Day four already?! Where does time fly?
By now you know that you should Be Intentional With the Process, Make Specific Goals, and Sort the Major Areas You Use FIRST. Today, we’re going to look at not getting distracted by the details. Which is hard. Really hard. I might be a big-picture thinker, but as a vintage-lovin’, artsy-fartsy, all-around creative kinda gal, the details are what bring things to life! So when I am organizing my house, I tend to latch onto my pretty mason jars and wonder what I can do with them, or I painstakingly arrange those socks in the drawer until they … are … just … right. Ahem. Like they’re gonna stay that way! But hey, they need to be perfect, right?
Wrong. Oh my goodness. Wrong.
If I waited for my entire home to be perfect before I felt like I had done what I had set out to do, down to eradicating the last dust bunny from under our entertainment system, I’d be waiting for the a loooonnng time to ever enjoy the sense of accomplishment that sorting those major areas first brings, meeting my specific goals to clean the house, and carefully approaching each task with intention and purpose.
So, while this post might piggy-back a little on yesterday’s post, it bears repeating …
Step 4: Don’t Get Distracted by Details
Yesterday I mentioned how my mom always chided me for focusing on a small task when my whole room was a disaster area and some quick picking up of laundry would make it look so much better. My alphabetizing my cassette tapes may have been a facetious comment (although as a former library worker, alphabetizing had been known to happen), but the moral of the story is still the same.
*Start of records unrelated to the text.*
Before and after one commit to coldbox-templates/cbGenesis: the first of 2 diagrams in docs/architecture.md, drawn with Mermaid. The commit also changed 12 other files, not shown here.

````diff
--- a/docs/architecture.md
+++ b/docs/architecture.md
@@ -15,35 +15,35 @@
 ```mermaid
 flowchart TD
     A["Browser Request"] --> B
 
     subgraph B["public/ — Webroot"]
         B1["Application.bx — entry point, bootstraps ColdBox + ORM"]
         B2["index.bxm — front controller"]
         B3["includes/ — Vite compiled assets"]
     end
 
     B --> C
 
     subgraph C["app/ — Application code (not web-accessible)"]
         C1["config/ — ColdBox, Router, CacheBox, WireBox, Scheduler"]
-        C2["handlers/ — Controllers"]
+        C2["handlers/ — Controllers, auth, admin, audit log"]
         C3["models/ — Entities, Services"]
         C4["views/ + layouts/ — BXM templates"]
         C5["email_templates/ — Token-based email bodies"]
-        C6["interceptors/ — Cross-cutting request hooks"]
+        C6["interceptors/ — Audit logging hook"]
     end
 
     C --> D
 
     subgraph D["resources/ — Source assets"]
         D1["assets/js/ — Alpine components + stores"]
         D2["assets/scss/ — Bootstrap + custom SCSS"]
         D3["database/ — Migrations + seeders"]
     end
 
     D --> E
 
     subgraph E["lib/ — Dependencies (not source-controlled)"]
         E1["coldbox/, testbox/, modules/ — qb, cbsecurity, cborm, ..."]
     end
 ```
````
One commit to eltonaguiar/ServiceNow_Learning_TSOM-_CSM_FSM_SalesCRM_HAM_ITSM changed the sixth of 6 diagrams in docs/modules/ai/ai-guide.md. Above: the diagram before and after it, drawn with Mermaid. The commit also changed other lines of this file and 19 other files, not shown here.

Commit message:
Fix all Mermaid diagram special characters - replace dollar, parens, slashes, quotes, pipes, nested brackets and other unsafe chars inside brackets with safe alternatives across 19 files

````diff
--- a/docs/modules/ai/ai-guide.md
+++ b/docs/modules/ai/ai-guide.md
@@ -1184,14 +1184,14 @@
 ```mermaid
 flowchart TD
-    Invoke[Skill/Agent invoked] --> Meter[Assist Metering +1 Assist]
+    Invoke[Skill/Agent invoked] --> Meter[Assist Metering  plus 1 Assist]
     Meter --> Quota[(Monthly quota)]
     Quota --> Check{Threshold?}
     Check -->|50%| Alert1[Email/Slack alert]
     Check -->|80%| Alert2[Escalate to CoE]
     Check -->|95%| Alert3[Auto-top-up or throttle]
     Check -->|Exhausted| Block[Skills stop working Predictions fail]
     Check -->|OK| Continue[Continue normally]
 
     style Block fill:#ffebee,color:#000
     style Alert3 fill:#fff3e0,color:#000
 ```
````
If your home is cluttered and unorganized, don’t fall into the temptation to focus on only the details. I’ve been so guilty of this. I can arrange my coffee table magazines to the absolute perfect angles (obsessive compulsive much?) while at the same time ignoring the pile of boxes people have given me for shipping from my Creative Salvage Etsy shop that need to be stored in the attic.
My theory why it is so easy for me to get lost in the details is because details are manageable. They are small. They can be accomplished in a short amount of time, so they can feel more rewarding. They also give one the sense of being in control, whereas if a home is overrun by “stuff” it is visually distracting and overwhelming to some.
Here are some helpful tips I’ve learned in my organizational journey:
- Be systematic. If you tend to get stuck focusing on one detail here and there, combat that by sticking to a plan such as cleaning and organizing from the front door to the hall and then the hall to the kitchen and the kitchen to the back door.
- Keep moving. Sort as you move from the front door to the back door, but also keep the momentum going by not sorting in a detailed way.
- Use the box method. Bring five boxes: Keep, Sell, Give Away, Throw Away, Decide Later. If the item is a no-brainer that you love and use, put it in the Keep box. If you don’t use it or want it and it is in good shape and valuable, put it in the Sell box. If it is in good shape but not particularly valuable, put it in the Give Away box. If it isn’t in good shape, you don’t want it, and probably nobody else would either, put it in the Throw Away box. If it is in good shape, but you’re not sure if you can part with it, don’t prolong the decision making and hinder your progress, put it in the Decide Later box. Go through your area quickly and thoroughly, but don’t spend too much time thinking about the items or you begin to focus on those little details again and your work will be hindered.
And then … reward yourself. Enjoy some details. I didn’t say ignore them. I said don’t get lost in them. When your living room or hall or bedroom has been organized on the macro level, go ahead and drill down to the micro level. Buy a fabulous sock drawer organizer if that’s your thing (although consider the perfectly imperfect solution of having a sock drawer where you can just toss your socks–as in, you might actually stick with the process–instead of rolling and displaying them like sock sushi.)
Whether you choose to reward yourself with a nice dinner out, a manicure, a movie, or even just enjoying focusing on the details for once like I just mentioned, the point is that you are providing positive reinforcement for sticking to the job at hand. You’ve just begun to reprogram the way your brain thinks about organizing. That’s an accomplishment! Soon you will begin to associate the big projects with a similar sense of pride, control, and accomplishment that the smaller details bring. Congratulations!